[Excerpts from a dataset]
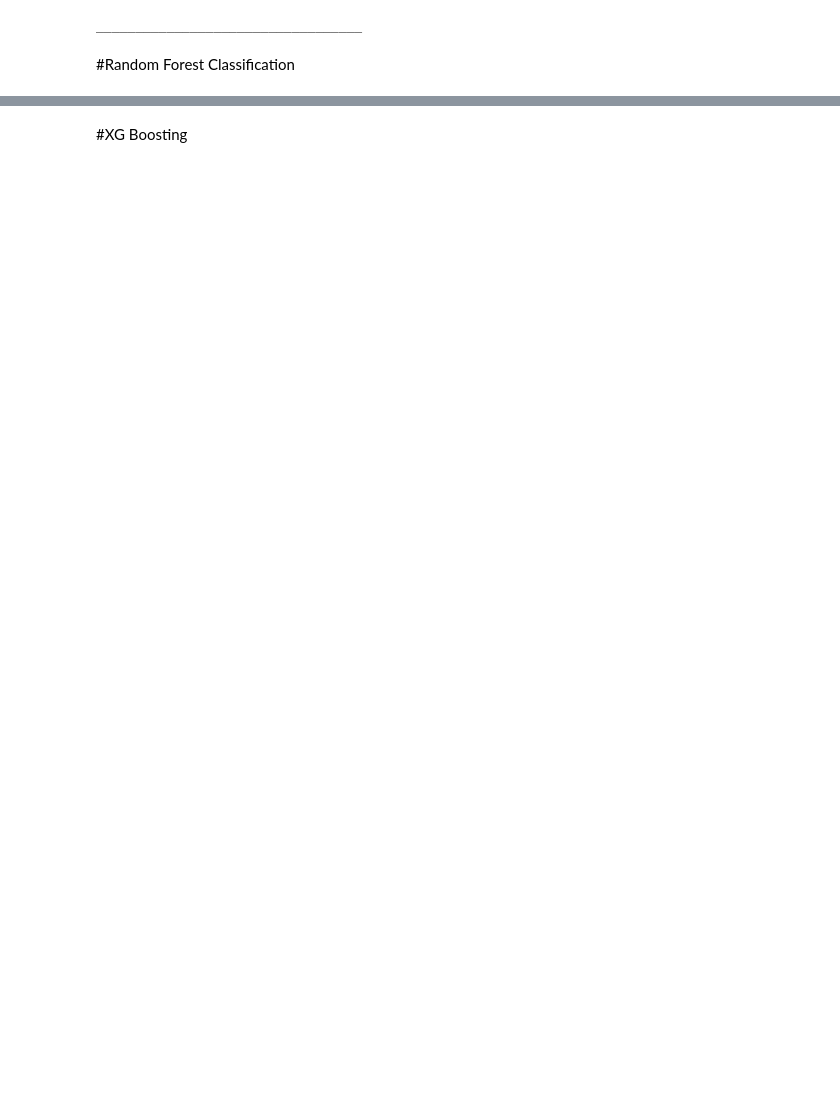
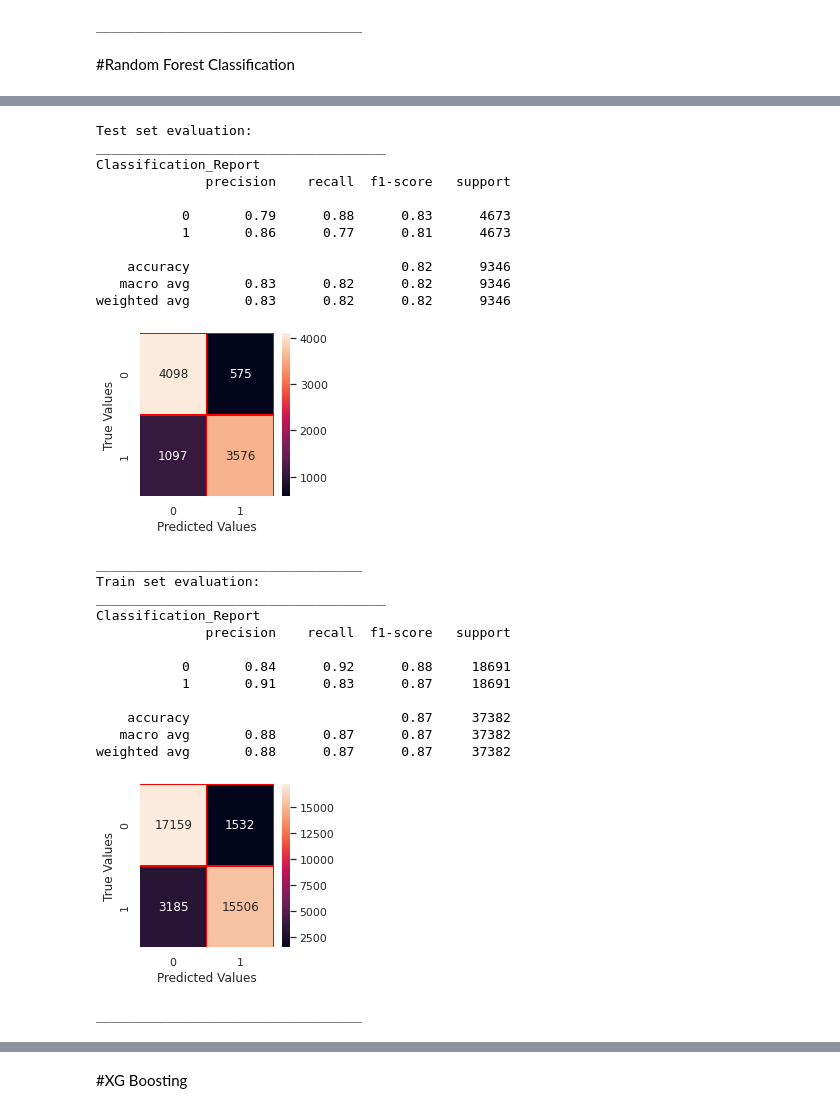
Before and after one commit to DeepakKumarSingh003/Credit_card_Defaulters., a Jupyter notebook: Credit_Card_Default_Prediction_Capstone_Project.ipynb, the cells around one changed output, grey strips where cells are left out. Drawn from its saved outputs; the diff is of its cells as text; code cells hidden in the pictures; blank space fills up the shorter version.

Commit message:
Hyper Parameter tuning.

```diff
--- a/Credit_Card_Default_Prediction_Capstone_Project.ipynb
+++ b/Credit_Card_Default_Prediction_Capstone_Project.ipynb
@@ -937,0 +895,42 @@ print ('Best Parameters: ', rf_random.best_params_)
+# %%
+rfc_hyper = RandomForestClassifier(n_estimators = 500, min_samples_leaf = 5,max_samples=0.5, max_features = "auto", max_depth= 20, bootstrap=True)
+rfc_hyper.fit( X_train, y_train)
+
+y_pred_rfc_hyper = rfc_hyper.predict(X_test)
+y_train_pred_rfc_hyper = rfc_hyper.predict(X_train)
+
+#getting all scores for Random Forest Classifier
+print('Test set evaluation:\n_____________________________________')
+print_evaluate(y_test, y_pred_rfc_hyper)
+print('Train set evaluation:\n_____________________________________')
+print_evaluate(y_train, y_train_pred_rfc_hyper)
+
+method_names.append("RFclassi_HyperTune")
+method_scores.append(rfc_hyper.score(X_test,y_test))
+# %% [output]
+Test set evaluation:
+_____________________________________
+Classification_Report
+              precision    recall  f1-score   support
+
+           0       0.79      0.88      0.83      4673
+           1       0.86      0.77      0.81      4673
+
+    accuracy                           0.82      9346
+   macro avg       0.83      0.82      0.82      9346
+weighted avg       0.83      0.82      0.82      9346
+[figure, added]
+__________________________________
+Train set evaluation:
+_____________________________________
+Classification_Report
+              precision    recall  f1-score   support
+
+           0       0.84      0.92      0.88     18691
+           1       0.91      0.83      0.87     18691
+
+    accuracy                           0.87     37382
+   macro avg       0.88      0.87      0.87     37382
+weighted avg       0.88      0.87      0.87     37382
+[figure, added]
+__________________________________
```
Also changed, not shown: parts of 42 cells of this notebook.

#### Exercise directions:
Out of the entries, pull every line that mentions "changed".

#### Problem solution:
Before and after one commit to DeepakKumarSingh003/Credit_card_Defaulters., a Jupyter notebook: Credit_Card_Default_Prediction_Capstone_Project.ipynb, the cells around one changed output, grey strips where cells are left out. Drawn from its saved outputs; the diff is of its cells as text; code cells hidden in the pictures; blank space fills up the shorter version.
Also changed, not shown: parts of 42 cells of this notebook.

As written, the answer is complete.